Spending time to identify our purpose and values might seem like a distraction from the urgent priorities we all face. But in a time of change, knowing our purpose and values will bring stability and direction.
Steve Jobs was an imperfect human being like the rest of us. But in his short life he achieved more of the goals he set himself than many of us do.
In his famous 2005 Stanford commencement address, Steve summarised the philosophy his life experience had taught him. He didn’t use the words ‘values’ or ‘purpose’. Instead he talked about ‘love’, ‘inner voice’, ‘heart’, and ‘intuition’. Here is what he had to say:
“Your work is going to fill a large part of your life, and the only way to be truly satisfied is to do what you believe is great work. And the only way to do great work is to love what you do…
“Your time is limited, so don’t waste it living someone else’s life. Don’t be trapped by dogma — which is living with the results of other people’s thinking. Don’t let the noise of others’ opinions drown out your own inner voice. And most important, have the courage to follow your heart and intuition. They somehow already know what you truly want to become. Everything else is secondary.”
Can we all be Steve Jobs? No. Should we want to? No. Can we learn from his experience? Yes.
The best way I know to uncover what your “love, inner voice, heart, and intuition” are trying to tell you is to clarify your purpose and values.

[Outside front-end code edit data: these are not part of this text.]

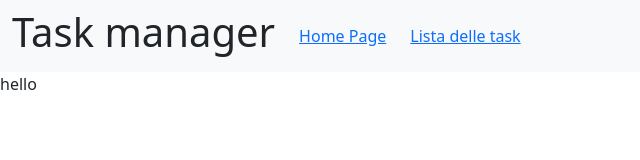
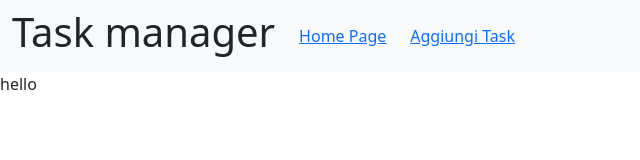
Before and after one commit to GaetanoNicotra/ex-react-task-manager, a React (Vite) app in the folder ex-react-task-manager/: page / in a window 1280 px wide. Shown: the top 160 px of the page, without its empty margins (0-640 px from the left). Built offline with nearby package versions, Linux system fonts and the light colour scheme; no server answers.

Commit message:
[UPD] gestione degli errori nella richiesta dei dati

```diff
--- a/ex-react-task-manager/components/Header.jsx
+++ b/ex-react-task-manager/components/Header.jsx
@@ -12,7 +12,7 @@ const Header = () => {
                             <NavLink to="/">Home Page</NavLink>
                         </li>
                         <li className="nav-item me-4">
-                            <NavLink to="/addtasks">Lista delle task </NavLink>
+                            <NavLink to="/addtasks">Aggiungi Task </NavLink>
                         </li>
                     </ul>
                 </div>
--- a/ex-react-task-manager/contexts/TaskContext.jsx
+++ b/ex-react-task-manager/contexts/TaskContext.jsx
@@ -11,10 +11,17 @@ export const TaskProvider = ({ children }) => {
 
     useEffect(() => {
         async function fetchData() {
-            const task = await fetch(`${apiUrl}/tasks`);
-            const data = await task.json()
-            setGetTask(data)
-            console.log(data)
+            try {
+                const task = await fetch(`${apiUrl}/tbsks`);
+                const data = await task.json()
+                setGetTask(data)
+                console.log(data)
+            } catch (error) {
+                const err = new Error("Errore, controlla l'URL")
+                console.error('Errore nel recupero delle task', error)
+                console.log(err)
+            }
+
         }
         fetchData()
     }, [])
```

When Steve Jobs died, one German newspaper called him “The face of an era” (“Gesicht einer Ära”). Being clear on his purpose and his values helped him to achieve that.
Adapted from Inner Leadership.